It’s a sad day when it’s breaking news that a U.S. president has called a newly elected Prime Minister, of a strong U.S. ally, to congratulate him on his election victory. Well, today that has happened. I don’t accept that as the new norm. In the meantime, yesterday, 150 or more U.S. Congressional representatives sent a congratulatory letter to Israeli Prime Minister Benjamin Netanyahu on his victory. The U.S. Representatives also reiterated that Israel is our ally. Once again, it’s sad when that makes news, and that we have to reiterate to Israel that we are strong supporters. Here’s more on the letter that U.S. Representatives sent. CVP
Washington Free Beacon Over 150 members of the House of Representatives sent a letter to Prime Minister Benjamin Netanyahu on Wednesday congratulating him for his party’s success in Tuesday’s Israeli elections.
“Your victory was no doubt hard-fought and well-earned,” said the letter. “We wish you the best of luck in forming a new government.”
The letter was organized by Rep. Ron DeSantis (R., Fla.) and included signatures from Rep. Steve King (R., Iowa) and Rep. Ileana Ros-Lehtinen (R., Fla.), among others.
“Please know that we are committed to maintaining a strong relationship with Israel,” said the letter. “As you pointed out to us earlier this month, the United States and Israel face common enemies in the form of militant Islamic states such as Iran and Islamic jihadists groups such as Hezbollah and ISIS. We believe that a strong United States-Israel relationship is vital in combating these threats.”
DeSantis also issued a separate statement on Wednesday criticizing President Obama for delaying congratulating Netanyahu.
“The White House has so far failed to recognize the Prime Minister’s success, and this silence has been deafening,” said DeSantis. “It is my hope that the President will put personalities aside, congratulate Prime Minister Netanyahu, and work to repair the relationship between the White House and Israel.”
Obama has not yet called Netanyahu to congratulate him, reportedly because the White House is still waiting for Israel to form its new governing coalition.

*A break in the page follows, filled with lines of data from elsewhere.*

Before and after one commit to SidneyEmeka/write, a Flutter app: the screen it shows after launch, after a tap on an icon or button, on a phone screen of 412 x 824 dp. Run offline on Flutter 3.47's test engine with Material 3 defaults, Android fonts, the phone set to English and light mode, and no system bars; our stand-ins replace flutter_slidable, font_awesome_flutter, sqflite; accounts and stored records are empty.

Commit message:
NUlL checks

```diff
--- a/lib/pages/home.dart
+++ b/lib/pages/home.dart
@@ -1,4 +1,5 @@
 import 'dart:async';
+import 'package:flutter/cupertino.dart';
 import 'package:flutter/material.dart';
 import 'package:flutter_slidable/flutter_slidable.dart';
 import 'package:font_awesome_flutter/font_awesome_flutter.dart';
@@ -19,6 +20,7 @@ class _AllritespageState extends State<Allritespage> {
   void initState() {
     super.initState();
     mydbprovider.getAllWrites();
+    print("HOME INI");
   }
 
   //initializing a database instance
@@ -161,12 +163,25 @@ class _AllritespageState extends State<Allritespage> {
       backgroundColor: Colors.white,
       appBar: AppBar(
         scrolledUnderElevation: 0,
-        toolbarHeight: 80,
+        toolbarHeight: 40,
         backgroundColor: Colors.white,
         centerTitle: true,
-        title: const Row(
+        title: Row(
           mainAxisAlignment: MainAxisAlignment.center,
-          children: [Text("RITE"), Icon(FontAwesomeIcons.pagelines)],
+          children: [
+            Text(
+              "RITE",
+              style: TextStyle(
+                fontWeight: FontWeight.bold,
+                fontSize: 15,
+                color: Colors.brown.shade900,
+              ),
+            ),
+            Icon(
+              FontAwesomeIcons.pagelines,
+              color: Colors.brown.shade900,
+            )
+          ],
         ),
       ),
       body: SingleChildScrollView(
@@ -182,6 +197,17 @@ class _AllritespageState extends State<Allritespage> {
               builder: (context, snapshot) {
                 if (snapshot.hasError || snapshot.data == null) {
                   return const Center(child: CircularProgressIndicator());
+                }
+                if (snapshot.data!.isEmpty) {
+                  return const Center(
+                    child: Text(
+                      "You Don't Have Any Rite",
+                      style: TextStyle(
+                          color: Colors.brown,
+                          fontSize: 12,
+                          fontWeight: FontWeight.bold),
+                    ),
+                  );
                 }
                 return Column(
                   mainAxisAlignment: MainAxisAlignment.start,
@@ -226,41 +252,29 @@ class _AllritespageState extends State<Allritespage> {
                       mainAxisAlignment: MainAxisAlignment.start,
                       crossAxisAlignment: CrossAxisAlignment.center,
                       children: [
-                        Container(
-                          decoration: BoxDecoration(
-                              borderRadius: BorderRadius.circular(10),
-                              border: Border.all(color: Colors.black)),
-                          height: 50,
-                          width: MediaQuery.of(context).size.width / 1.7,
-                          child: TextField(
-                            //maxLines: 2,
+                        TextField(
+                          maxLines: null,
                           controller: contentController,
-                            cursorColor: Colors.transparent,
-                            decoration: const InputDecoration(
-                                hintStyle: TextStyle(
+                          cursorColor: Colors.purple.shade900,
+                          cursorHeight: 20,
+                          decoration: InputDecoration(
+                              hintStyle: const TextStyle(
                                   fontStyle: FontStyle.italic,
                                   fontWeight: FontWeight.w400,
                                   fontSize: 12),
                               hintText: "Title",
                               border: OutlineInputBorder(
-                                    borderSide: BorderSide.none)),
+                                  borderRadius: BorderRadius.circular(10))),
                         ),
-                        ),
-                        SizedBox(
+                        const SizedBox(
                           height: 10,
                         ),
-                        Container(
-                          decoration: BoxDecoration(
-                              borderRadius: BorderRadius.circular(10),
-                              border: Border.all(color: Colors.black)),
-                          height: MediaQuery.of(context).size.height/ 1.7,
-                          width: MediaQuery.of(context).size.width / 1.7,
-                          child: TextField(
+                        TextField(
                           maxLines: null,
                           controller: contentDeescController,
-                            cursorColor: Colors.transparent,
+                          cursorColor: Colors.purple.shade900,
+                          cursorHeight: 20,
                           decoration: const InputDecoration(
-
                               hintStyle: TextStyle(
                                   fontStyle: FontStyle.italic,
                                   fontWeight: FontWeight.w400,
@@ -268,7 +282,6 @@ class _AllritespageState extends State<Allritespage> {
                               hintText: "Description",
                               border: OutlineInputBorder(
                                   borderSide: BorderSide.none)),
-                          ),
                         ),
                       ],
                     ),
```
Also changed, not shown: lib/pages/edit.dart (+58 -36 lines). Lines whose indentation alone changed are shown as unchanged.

However, the White House did publicly criticize Netanyahu on Wednesday for allegedly trying to “marginalize Arab-Israeli citizens” in the elections.
The Israeli Prime Minister called on his supporters to go out and vote on Tuesday, in order to counterbalance a group of foreign-funded NGOs that were working to increase voter turnout in the traditionally anti-Likud Arab-Israeli communities.
Several of these NGOs have received funding from the U.S. State Department. A bipartisan committee in the Senate has launched an investigation into whether any U.S. government money was used to try to influence the Israeli elections.
Josh Earnest, the White House’s spokesman, told reporters that Netanyahu’s comments were “divisive and I can tell you that these are views the administration intends to communicate directly to the Israelis.”
Netanyahu told NBC’s Andrea Mitchell on Thursday that he had received a congratulatory call from Secretary of State John Kerry, and expected that he might receive a call from Obama in the coming days.